▸ What to do
Your answer must be one number: the count of lines below that include "dateDiff".

▸ Data

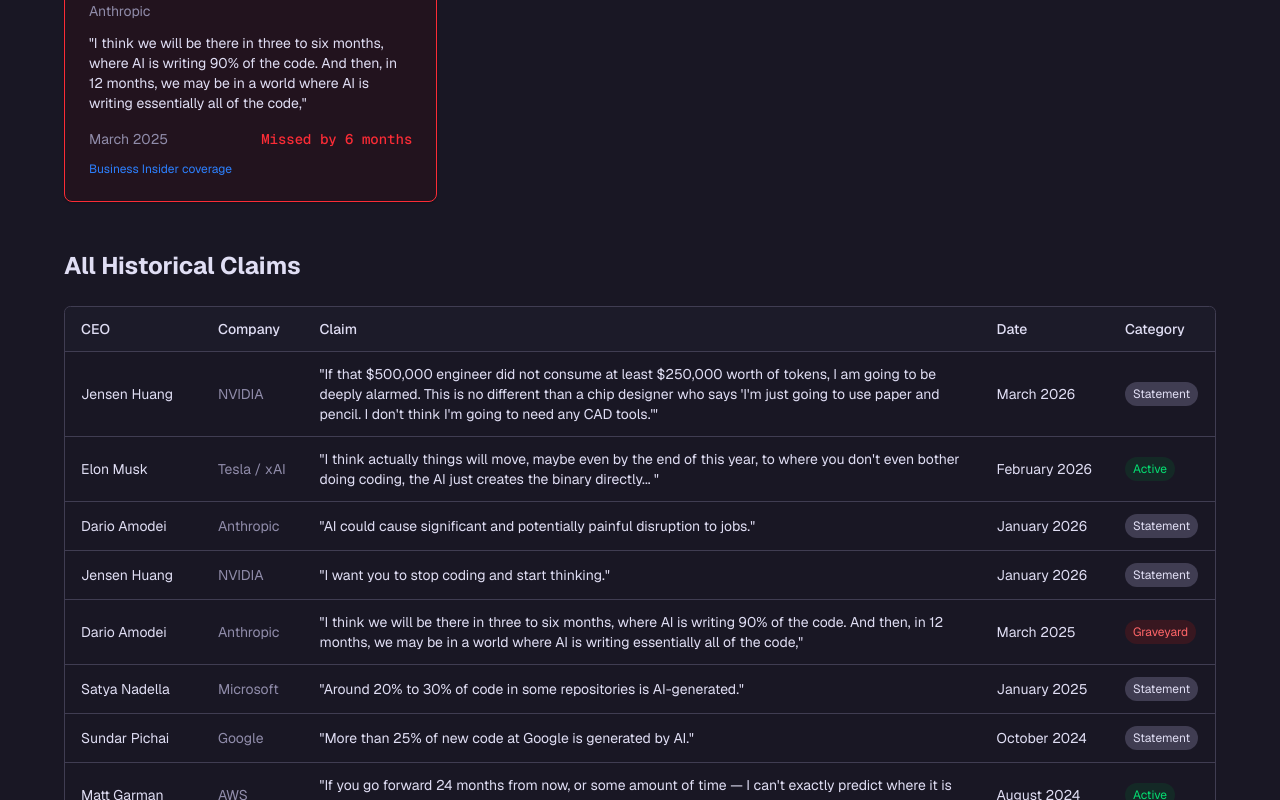
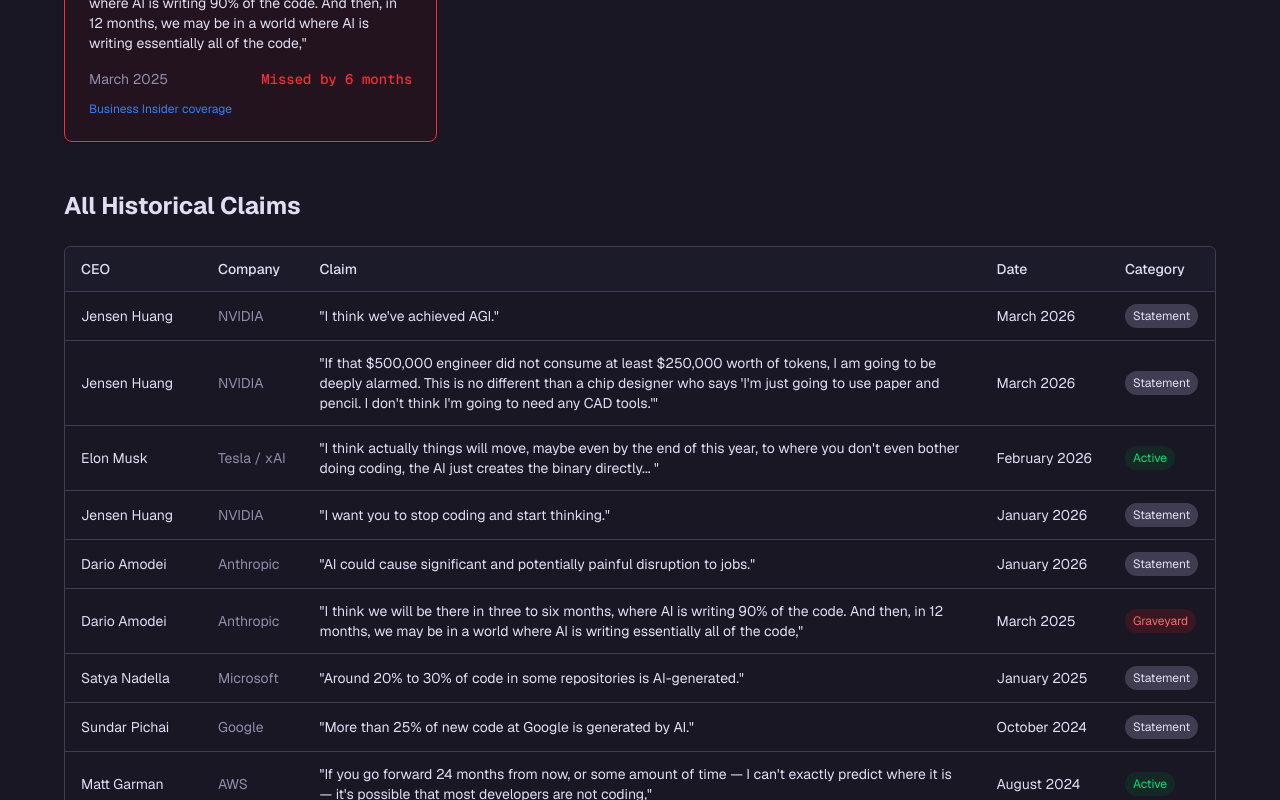
Before and after one commit to prathamdupare/ceo-hype-tracker, a Next.js app: page / in a window 1280 px wide. Shown: the part 1024-1824 px from the top of the page. Built offline with nearby package versions, Linux system fonts and the light colour scheme.

Commit message:
Add Jensen Huang AGI claim and fix sort tiebreaker for same-date entries

```diff
--- a/app/page.tsx
+++ b/app/page.tsx
@@ -137,11 +137,15 @@
     return isExpired
   })
 
-  const historicalClaims = [...allClaims].sort(
-    (a, b) =>
-      parseISO(b.date_announced + "-01").getTime() -
-      parseISO(a.date_announced + "-01").getTime()
-  )
+  const historicalClaims = [...allClaims]
+    .map((claim, index) => ({ claim, index }))
+    .sort((a, b) => {
+      const dateDiff =
+        parseISO(b.claim.date_announced + "-01").getTime() -
+        parseISO(a.claim.date_announced + "-01").getTime()
+      return dateDiff !== 0 ? dateDiff : b.index - a.index
+    })
+    .map(({ claim }) => claim)
 
   const latestClaim = historicalClaims[0]
 
--- a/data/claims.json
+++ b/data/claims.json
@@ -146,5 +146,23 @@
         "url": "https://x.com/TFTC21/status/2034725105285353962"
       }
     ]
+  },
+  {
+    "id": "nvidia-jensen-2026-03-agi",
+    "ceo": "Jensen Huang",
+    "company": "NVIDIA",
+    "claim": "I think we've achieved AGI.",
+    "date_announced": "2026-03",
+    "deadline_months": null,
+    "source": [
+      {
+        "label": "The Verge coverage",
+        "url": "https://www.theverge.com/ai-artificial-intelligence/899086/jensen-huang-nvidia-agi"
+      },
+      {
+        "label": "Lex Fridman Podcast #494",
+        "url": "https://youtu.be/vif8NQcjVf0?t=6986"
+      }
+    ]
   }
 ]
```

▸ Response area
2